The head of golf's governing body has expressed his hope that former world number one Tiger Woods will one day feature again at a British Open.
This year's championship tees off on Thursday at Royal Birkdale in the town of Southport, north-west England, with Woods again absent.
The 41-year-old's attempts to resurrect his career have been hit by a series of operations on his back since 2014, and he has made only one top-20 finish in the past two seasons.
His absence this week means it is now seven straight majors that he has sat out.
"I think the sport should be eternally grateful for the transformation he drove in golf. I would love to see him tee it up here again," R&A chief executive Martin Slumbers said at Birkdale on Wednesday ahead of the start of this year's Open.
Woods has won 14 majors and once held the world number one ranking for a record 683 weeks.
But this year Woods' rehabilitation from injury was overshadowed by his arrest in May for driving under the influence.
"I hope he gets well. I hope he gets fit. I hope he falls back in love with golf. I hope he tees it up at the Open. He'd be extremely welcome," added Slumbers.
Woods has won the Open three times, most recently at Hoylake, not far from Birkdale, in 2006.
But he has not won a major title since the 2008 US Open and has not won any event since the 2013 World Golf Championships Bridgestone Invitational.

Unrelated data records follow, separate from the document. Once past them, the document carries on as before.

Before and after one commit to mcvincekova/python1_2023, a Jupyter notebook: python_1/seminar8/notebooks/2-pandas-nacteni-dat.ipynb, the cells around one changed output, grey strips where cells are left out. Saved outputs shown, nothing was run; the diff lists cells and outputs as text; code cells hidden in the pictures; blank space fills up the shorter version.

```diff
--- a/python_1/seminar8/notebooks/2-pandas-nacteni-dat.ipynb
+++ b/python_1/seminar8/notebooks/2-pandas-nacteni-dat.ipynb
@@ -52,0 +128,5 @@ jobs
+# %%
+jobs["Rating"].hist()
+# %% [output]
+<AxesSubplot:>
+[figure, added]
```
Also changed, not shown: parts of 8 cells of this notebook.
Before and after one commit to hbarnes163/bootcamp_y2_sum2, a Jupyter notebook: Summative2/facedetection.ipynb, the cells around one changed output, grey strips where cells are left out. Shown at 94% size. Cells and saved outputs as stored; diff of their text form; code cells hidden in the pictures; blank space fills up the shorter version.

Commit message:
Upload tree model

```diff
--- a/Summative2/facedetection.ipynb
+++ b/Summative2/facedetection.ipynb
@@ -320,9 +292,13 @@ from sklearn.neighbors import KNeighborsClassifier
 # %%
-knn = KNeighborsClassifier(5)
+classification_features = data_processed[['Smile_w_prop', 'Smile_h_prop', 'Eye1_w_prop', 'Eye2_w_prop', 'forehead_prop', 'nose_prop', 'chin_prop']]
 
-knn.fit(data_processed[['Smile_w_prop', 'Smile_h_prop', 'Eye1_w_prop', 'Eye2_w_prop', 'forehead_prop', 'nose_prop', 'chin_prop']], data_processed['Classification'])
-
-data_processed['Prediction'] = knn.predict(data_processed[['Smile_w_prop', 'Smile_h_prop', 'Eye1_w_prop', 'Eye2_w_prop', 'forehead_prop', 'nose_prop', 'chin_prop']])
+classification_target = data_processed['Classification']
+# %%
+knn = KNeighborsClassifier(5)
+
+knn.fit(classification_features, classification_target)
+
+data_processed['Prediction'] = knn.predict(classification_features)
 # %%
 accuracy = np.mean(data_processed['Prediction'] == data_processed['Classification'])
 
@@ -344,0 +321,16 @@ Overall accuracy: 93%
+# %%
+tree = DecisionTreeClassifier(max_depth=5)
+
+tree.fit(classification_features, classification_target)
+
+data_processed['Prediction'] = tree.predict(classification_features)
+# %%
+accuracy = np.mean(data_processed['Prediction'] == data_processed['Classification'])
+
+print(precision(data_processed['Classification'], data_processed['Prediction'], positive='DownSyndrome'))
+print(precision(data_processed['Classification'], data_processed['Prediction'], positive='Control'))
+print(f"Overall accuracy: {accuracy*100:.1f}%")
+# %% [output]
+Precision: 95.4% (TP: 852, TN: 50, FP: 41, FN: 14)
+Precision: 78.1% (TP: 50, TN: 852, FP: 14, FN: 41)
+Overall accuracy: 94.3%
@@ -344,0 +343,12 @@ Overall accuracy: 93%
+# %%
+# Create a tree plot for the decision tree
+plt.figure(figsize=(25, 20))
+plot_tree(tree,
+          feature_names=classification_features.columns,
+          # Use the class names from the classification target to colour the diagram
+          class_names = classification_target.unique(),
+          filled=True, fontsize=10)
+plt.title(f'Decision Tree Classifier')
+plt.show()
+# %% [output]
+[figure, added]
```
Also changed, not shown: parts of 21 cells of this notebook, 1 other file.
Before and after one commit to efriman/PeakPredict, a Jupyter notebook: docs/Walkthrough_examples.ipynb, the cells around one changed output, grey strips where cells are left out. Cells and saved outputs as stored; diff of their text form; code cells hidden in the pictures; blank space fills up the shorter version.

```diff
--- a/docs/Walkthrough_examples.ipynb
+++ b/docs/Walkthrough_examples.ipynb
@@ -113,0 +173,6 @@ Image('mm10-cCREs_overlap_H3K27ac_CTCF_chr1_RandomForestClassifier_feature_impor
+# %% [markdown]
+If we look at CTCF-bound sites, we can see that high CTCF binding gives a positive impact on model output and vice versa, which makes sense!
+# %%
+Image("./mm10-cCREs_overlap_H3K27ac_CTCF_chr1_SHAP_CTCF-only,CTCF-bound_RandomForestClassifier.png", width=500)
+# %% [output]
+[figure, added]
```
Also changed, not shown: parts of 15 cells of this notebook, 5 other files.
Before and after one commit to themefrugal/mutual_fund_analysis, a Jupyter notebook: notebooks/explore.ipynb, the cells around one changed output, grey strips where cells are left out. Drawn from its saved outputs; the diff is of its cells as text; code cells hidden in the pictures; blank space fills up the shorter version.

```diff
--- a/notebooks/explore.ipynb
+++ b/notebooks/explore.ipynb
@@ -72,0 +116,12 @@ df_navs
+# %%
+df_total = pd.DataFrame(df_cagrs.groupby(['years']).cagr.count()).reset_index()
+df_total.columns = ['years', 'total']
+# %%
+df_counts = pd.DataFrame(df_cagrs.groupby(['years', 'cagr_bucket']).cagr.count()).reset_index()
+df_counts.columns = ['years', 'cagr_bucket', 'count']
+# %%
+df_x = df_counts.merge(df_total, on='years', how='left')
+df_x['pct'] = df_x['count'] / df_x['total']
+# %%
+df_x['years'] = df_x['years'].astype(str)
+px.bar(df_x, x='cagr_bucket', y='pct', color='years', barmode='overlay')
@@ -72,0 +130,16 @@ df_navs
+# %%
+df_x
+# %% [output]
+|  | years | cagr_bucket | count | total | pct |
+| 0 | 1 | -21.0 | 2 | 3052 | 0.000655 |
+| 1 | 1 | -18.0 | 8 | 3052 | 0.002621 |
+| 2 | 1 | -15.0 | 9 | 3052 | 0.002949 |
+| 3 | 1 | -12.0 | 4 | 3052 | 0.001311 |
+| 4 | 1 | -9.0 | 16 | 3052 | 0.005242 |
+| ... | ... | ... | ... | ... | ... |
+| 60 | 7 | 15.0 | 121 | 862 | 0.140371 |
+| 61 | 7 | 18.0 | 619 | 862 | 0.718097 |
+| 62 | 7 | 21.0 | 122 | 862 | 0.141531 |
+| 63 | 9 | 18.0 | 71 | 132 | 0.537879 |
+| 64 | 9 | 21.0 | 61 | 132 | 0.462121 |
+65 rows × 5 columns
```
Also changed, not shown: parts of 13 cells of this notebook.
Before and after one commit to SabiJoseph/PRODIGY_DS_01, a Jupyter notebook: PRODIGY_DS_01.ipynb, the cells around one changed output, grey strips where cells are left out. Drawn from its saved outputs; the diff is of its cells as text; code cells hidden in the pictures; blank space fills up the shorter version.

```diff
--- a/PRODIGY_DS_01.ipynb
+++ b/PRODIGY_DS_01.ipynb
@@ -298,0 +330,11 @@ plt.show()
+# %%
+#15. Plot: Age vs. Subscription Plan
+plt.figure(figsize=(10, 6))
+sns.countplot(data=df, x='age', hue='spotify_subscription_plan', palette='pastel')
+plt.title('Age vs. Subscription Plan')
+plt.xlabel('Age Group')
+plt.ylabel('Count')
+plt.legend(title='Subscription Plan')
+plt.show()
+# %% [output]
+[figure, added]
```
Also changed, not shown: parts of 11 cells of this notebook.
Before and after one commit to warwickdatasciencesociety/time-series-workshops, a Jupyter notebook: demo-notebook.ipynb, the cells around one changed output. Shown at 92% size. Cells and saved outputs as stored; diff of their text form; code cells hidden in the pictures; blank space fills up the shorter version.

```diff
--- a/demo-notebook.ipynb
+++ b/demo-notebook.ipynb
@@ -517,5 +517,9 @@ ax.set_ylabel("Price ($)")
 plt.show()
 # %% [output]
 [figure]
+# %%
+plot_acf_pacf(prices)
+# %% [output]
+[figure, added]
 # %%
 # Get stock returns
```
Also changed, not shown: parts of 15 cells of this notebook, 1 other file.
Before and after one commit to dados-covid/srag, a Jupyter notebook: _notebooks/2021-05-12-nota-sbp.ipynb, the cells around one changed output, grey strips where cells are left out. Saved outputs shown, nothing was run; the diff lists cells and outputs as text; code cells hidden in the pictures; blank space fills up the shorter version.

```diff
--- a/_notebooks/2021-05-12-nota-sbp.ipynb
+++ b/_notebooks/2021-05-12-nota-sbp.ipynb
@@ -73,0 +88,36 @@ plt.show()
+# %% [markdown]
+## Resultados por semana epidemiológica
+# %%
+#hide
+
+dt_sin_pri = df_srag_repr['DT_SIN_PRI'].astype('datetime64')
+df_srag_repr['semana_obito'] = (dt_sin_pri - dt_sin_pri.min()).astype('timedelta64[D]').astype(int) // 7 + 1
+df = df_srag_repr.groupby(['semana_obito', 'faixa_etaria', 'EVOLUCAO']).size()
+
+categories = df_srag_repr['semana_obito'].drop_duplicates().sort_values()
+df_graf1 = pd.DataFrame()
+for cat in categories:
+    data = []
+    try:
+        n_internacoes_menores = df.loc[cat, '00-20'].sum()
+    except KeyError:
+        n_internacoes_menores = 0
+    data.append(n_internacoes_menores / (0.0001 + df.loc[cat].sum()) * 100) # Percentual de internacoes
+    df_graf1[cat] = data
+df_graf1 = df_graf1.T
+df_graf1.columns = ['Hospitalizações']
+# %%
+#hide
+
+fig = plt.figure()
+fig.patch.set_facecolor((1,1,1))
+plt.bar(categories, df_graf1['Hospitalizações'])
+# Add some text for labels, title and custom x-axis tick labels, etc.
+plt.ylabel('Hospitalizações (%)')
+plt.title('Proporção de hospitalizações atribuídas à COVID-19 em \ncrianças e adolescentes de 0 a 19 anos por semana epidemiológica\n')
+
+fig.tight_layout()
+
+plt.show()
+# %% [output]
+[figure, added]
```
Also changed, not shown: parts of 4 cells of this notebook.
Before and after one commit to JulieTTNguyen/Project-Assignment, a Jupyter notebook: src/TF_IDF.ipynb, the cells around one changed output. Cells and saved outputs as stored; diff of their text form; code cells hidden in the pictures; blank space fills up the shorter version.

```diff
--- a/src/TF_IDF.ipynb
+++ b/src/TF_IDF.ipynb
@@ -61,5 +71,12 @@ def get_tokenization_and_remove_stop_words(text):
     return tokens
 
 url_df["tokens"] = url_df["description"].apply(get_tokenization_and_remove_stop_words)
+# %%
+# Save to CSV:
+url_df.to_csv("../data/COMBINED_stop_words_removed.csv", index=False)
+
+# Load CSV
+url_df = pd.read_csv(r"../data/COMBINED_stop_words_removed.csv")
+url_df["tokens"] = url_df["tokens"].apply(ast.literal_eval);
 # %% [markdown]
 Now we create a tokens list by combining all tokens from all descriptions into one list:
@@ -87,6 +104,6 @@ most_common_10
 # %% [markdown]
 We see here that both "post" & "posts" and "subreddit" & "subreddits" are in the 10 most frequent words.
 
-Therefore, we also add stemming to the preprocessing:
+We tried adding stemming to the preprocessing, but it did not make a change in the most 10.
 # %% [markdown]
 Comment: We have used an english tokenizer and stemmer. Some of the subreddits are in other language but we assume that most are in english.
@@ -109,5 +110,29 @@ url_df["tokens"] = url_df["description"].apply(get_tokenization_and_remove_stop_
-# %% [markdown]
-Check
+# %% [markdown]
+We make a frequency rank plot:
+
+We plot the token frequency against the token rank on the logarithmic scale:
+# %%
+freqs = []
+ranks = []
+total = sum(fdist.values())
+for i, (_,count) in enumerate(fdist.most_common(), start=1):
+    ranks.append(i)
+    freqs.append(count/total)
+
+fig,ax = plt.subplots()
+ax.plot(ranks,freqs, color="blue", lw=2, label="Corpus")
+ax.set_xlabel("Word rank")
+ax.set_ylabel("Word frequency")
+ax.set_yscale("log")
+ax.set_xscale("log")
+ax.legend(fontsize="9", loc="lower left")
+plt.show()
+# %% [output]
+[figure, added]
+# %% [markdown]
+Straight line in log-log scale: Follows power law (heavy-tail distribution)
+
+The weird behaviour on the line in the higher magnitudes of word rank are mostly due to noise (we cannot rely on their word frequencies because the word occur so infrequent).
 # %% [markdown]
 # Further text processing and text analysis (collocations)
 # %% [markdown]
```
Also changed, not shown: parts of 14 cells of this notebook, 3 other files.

This week he dropped outside the top 1,000 players in the world for the first time in his professional career, sinking to 1,005 in the rankings.
Since his demise, no one golfer has managed to dominate the sport in the same way, and the last nine majors have all been won by different players.
"The game also moves on," added Slumbers.
"We're looking at strong crowds here this week. We are expecting to be in excess of 220,000, which will make it the number four all time for the Open Championship.
"I think there are some wonderful players out there now that people want to come and watch, and the game is moving forward."